Eight Ways to Turn Sales Reps into Creative Thinkers

Creative ThinkingSuccess in sales depends on how well you differentiate yourself and your product. That requires creativity. Average salespeople may be a dime a dozen, but truly original, creative thinkers are harder to find. Customers want to work with a salesperson who can generate ideas to set them apart from and ahead of their competition. Use these sales management tips to boost your team’s creativity and your bottom line.
1. Encourage daily improvement. Ask your team to concentrate on improving just one selling skill each day. At the end of the day, allow salespeople to exchange ideas on what they did differently that day and what effect it had. Open the floor for suggestions on improving and expanding each idea.
2. Post a brainstorming board. Encourage your team to generate solutions to a specific problem. On a whiteboard, write a common sales theme or problem. To help solve your team’s actual selling problems, take suggestions and give them a chance to come up with the problem.
3. Hold an idea lottery. Each month, use a roll of numbered tickets to hold an idea lottery. Solicit original ideas from your team, and reward the contributor of each new idea with a ticket. At the end of the month, fill a bowl with pieces of paper with numbers corresponding to the ticket numbers. Share the contributed ideas with your team, then draw a number from the bowl. The salesperson whose ticket number matches the number drawn wins a prize. Good prizes include dinner for two at a nice restaurant, movie tickets (throw in money for popcorn and drinks) or a gift certificate.
4. Display personal creativity symbols. Each of your salespeople has a unique perspective. Encourage them to express their individuality by having them display items on their desks that represent their views of creativity in selling.
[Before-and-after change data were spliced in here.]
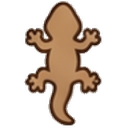
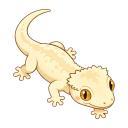
feat: replace legacy Gecko branding assets

diff --git a/gecko/v8/README.md b/gecko/v8/README.md
@@ -13,8 +13,9 @@ seed variation must be applied without substituting a different Gecko.
 - Dimensions: base `512x512`; action frames `256x256`; all RGBA PNG
 
 The complete per-file hash contract is `SHA256SUMS` in this directory. The app
-repository's canonical runtime manifest and asset commit pin are downstream
-contracts and are intentionally left for a separate integration.
+repository pins this runtime namespace to asset merge commit `16592ad2` and
+verifies the local, source, and published hashes. Later root-level branding
+commits do not alter that immutable 25-file runtime tree.
 
 ## RGB-only chroma cleanup v1
 
@@ -32,6 +33,7 @@ runtime frames.
 
 The active `gecko/v8` runtime namespace contains no legacy Gecko individual.
 Git history is the audit record; restoring `gecko/adult`, flat growth-stage
-sprites, or `geckos/iso` beneath this namespace is forbidden. Branding icons
-and unused historical backgrounds elsewhere in the asset repository are not
-covered by this 25-file runtime contract and are tracked for separate removal.
+sprites, or `geckos/iso` beneath this namespace is forbidden. Root branding
+compatibility paths now use the same approved actor and are documented in
+`BRANDING.md`; the unused `backgrounds/room_bg.png` with baked older actors was
+removed.

diff --git a/BRANDING.md b/BRANDING.md
@@ -1,0 +1,24 @@
+# Canonical Gecko branding assets
+
+These public compatibility paths are derived only from the approved Gecko v8
+base. They do not contain an older Gecko actor.
+
+Source:
+
+- `gecko/v8/normal/base/normal-crested-gecko-v8.png`
[1 lines of base64/hex data omitted]
+
+Outputs:
+
+- `icon.png`: 600x600 opaque RGB. The 512x512 source is placed at `(44, 44)`
+  over `#4A7C59`; scale 1, rotation 0, mirror false. SHA-256:
[1 lines of base64/hex data omitted]
+- `icons/tabs/tab_home.png`: 128x128 RGBA, uniform 0.25 scale using a
+  deterministic premultiplied-alpha average over each 4x4 source-pixel block;
+  rotation 0, mirror false. SHA-256:
[1 lines of base64/hex data omitted]
+
+The app repository owns the deterministic generators and verifies both outputs
+from the same approved source at the decoded-pixel level before release. The
+deprecated `backgrounds/room_bg.png` was removed because it baked older Gecko
+actors into an otherwise unused room image.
A crystal ball, for example, might represent a view toward future sales, or a bottle of Heinz ketchup could symbolize a personal goal of generating 57 new selling ideas.
5. Brainstorm over burgers. Group brainstorming sessions allow your salespeople to bounce ideas off one another. Each week, have your salespeople meet for lunch in groups of four or five. Ask each person to read and share from an article, report, or book chapter on creativity and relate it to how it can help sales. When you can, invite an innovative businessperson to join you and provide an outside perspective.
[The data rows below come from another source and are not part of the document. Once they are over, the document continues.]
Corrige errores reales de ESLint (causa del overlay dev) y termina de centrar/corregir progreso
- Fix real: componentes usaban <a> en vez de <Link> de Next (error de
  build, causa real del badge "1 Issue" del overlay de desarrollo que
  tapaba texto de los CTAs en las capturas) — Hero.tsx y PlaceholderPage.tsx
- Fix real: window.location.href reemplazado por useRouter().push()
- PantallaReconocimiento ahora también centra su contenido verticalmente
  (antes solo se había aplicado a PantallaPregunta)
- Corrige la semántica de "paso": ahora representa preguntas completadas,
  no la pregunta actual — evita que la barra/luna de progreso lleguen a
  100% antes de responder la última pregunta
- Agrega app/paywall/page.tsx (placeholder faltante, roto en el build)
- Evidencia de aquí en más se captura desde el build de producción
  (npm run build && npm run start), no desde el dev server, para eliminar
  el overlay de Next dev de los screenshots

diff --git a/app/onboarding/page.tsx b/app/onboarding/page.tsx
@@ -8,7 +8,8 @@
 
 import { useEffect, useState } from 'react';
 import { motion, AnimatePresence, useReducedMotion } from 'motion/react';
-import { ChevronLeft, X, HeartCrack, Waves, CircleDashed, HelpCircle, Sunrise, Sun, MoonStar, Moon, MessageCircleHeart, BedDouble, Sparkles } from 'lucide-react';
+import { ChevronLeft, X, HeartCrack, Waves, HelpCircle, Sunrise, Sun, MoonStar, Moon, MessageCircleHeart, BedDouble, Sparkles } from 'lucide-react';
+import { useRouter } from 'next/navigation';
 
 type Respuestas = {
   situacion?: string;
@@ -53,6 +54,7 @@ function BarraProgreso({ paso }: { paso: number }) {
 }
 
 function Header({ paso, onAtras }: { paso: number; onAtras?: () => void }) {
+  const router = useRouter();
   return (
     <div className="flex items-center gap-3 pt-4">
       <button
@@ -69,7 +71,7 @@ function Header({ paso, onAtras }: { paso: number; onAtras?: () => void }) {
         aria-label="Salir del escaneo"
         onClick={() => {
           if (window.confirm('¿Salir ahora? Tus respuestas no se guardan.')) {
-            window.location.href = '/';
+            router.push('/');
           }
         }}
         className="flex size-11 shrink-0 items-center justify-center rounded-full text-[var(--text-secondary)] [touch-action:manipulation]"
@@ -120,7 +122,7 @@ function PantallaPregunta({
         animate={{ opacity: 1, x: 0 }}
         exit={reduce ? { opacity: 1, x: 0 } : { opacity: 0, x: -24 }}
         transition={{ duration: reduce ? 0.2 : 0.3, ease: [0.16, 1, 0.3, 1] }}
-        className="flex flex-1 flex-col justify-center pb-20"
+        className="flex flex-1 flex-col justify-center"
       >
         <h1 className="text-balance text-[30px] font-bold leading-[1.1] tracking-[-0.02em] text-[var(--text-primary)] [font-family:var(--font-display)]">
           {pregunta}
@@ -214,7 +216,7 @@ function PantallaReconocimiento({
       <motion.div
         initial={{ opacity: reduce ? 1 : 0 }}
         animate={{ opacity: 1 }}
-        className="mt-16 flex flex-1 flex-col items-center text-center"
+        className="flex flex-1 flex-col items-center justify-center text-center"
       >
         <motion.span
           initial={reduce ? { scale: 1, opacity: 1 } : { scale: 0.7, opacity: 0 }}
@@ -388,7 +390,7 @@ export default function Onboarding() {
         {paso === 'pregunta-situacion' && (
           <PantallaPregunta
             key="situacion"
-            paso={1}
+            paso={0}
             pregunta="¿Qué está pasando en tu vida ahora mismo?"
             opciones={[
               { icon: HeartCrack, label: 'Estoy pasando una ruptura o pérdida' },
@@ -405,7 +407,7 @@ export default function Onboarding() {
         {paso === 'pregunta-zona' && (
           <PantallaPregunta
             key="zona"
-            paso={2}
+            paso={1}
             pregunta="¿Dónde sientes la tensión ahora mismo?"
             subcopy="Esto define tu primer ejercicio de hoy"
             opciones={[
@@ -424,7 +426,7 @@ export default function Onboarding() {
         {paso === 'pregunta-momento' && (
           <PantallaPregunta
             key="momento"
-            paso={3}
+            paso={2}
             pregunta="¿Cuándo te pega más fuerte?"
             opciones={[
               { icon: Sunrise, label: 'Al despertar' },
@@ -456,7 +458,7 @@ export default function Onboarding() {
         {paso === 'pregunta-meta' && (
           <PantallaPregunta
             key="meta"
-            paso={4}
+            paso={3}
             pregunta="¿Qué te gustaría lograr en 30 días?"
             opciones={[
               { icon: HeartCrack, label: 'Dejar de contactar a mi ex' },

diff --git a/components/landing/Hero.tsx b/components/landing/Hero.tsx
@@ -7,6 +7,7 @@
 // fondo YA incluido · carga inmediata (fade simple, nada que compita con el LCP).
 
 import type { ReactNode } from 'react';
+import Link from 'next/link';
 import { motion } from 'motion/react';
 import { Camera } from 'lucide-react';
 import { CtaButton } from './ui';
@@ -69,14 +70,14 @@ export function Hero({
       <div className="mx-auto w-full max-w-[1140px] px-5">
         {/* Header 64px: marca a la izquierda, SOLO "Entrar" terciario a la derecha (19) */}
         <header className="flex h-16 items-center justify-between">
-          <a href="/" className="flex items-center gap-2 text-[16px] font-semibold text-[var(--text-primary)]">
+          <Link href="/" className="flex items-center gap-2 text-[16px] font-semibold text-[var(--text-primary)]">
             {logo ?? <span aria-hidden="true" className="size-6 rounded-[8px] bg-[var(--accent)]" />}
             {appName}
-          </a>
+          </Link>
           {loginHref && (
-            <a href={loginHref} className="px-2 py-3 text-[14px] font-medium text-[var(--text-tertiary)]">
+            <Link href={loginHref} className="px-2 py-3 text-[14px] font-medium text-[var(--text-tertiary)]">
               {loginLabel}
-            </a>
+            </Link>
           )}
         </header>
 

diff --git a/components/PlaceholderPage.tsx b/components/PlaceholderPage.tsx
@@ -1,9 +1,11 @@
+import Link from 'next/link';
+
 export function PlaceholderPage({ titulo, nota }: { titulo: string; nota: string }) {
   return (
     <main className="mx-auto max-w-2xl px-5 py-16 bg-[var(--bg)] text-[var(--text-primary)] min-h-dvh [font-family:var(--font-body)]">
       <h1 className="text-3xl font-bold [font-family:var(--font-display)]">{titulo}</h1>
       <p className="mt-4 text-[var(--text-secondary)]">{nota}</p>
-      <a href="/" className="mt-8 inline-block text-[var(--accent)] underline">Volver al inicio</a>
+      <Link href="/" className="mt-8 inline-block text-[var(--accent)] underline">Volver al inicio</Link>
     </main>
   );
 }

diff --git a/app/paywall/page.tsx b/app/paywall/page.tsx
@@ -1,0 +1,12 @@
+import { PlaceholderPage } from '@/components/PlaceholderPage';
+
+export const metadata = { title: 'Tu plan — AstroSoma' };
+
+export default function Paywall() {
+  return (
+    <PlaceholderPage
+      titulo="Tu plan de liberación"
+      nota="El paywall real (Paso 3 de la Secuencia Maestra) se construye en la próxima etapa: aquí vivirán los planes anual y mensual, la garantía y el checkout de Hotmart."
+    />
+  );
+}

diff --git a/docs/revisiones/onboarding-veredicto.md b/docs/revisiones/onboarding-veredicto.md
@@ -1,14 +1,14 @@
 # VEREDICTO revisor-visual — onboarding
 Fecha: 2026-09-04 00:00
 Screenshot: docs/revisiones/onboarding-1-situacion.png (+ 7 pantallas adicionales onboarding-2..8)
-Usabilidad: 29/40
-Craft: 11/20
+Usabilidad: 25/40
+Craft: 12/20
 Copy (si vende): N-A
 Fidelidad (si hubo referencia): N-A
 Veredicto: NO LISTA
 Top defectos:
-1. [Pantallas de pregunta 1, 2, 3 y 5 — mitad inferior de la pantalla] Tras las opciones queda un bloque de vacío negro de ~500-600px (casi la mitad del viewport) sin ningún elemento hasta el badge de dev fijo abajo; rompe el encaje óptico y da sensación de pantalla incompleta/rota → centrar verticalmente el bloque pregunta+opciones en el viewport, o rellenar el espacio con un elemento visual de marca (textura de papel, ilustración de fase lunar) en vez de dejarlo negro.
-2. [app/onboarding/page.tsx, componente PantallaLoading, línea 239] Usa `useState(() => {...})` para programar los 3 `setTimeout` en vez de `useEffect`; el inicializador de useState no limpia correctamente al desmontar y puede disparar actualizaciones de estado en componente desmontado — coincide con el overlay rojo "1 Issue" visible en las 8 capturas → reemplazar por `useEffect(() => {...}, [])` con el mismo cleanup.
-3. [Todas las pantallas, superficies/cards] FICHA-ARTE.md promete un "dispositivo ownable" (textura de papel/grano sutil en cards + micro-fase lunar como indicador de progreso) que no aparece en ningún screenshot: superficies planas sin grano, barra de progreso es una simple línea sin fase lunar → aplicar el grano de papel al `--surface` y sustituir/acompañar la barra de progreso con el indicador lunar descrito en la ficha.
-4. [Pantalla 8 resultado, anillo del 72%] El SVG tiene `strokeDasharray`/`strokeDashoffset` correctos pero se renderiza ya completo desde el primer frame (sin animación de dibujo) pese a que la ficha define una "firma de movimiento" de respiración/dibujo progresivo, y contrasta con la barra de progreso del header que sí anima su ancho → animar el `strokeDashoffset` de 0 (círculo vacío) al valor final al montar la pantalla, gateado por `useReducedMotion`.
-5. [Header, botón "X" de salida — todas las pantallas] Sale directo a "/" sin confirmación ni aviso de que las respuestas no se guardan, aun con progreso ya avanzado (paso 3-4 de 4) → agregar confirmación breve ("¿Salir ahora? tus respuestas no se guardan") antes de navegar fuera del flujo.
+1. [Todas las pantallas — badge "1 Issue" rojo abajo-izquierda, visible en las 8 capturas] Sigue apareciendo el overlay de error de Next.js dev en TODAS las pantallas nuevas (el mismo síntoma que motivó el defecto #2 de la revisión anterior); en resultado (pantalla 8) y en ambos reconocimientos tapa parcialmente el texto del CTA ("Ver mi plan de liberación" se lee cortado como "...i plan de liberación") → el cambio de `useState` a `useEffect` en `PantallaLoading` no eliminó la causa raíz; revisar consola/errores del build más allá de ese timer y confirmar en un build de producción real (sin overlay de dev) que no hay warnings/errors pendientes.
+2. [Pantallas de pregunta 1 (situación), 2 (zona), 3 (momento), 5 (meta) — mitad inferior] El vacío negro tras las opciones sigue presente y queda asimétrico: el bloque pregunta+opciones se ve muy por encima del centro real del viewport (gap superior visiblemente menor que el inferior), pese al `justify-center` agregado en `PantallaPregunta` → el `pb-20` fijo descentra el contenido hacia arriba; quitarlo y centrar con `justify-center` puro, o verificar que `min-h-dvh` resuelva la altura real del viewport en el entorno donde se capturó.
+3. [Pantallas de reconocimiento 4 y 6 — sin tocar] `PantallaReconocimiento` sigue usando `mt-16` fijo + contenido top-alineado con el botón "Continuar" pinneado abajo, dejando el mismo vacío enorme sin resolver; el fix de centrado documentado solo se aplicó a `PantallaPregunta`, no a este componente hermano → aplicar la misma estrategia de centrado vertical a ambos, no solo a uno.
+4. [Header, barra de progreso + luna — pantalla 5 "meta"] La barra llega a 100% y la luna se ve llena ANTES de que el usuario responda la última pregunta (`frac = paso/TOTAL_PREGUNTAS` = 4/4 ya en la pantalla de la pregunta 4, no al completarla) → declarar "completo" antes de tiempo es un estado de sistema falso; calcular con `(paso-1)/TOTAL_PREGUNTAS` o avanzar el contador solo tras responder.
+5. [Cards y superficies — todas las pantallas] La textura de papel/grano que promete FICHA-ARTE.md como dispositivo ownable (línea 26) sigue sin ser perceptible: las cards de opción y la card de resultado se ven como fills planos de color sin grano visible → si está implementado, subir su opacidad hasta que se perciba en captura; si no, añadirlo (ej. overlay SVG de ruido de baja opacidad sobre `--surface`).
6. Keep a bright ideas notebook. To make your team’s ideas pay off, you have to put them to use. Help ensure that those ideas don’t go to waste by encouraging your salespeople to record their ideas in a notebook. Each day, have your team write down three ideas for improving sales, and at the end of each month, collect the notebooks and categorize the ideas for further discussion.
7. Start a creative thinker’s hall of fame. If your team isn’t used to thinking creatively, you may need to provide an incentive to motivate a change in their thought patterns. Designate a wall in your department as a “Hall of Fame” for posting photos of salespeople whose ideas are implemented. Accompany each photo with a paragraph about the salesperson, the idea that was contributed and its impact on the company.
8. Consider how things can be done instead of how they can’t. Many of mankind’s greatest inventions were believed to be impossible until some innovator found a way to make them work. Ask your salespeople to think of three sales-related goals or tasks they think are impossible (such as getting an appointment with a tough prospect or setting a new sales record). Then have them think of three ways to accomplish each “impossible” task.
Progress doesn’t come from following the same old routines over and over – it’s a result of innovation and imagination. The sales team that wants to sell more effectively first needs to think more effectively, which means breaking out of rigid and traditional thought patterns. By taking proactive steps to manage the efforts of your sales team to think more creatively, you’re helping them take advantage of their highest potential.
– Michael Michalko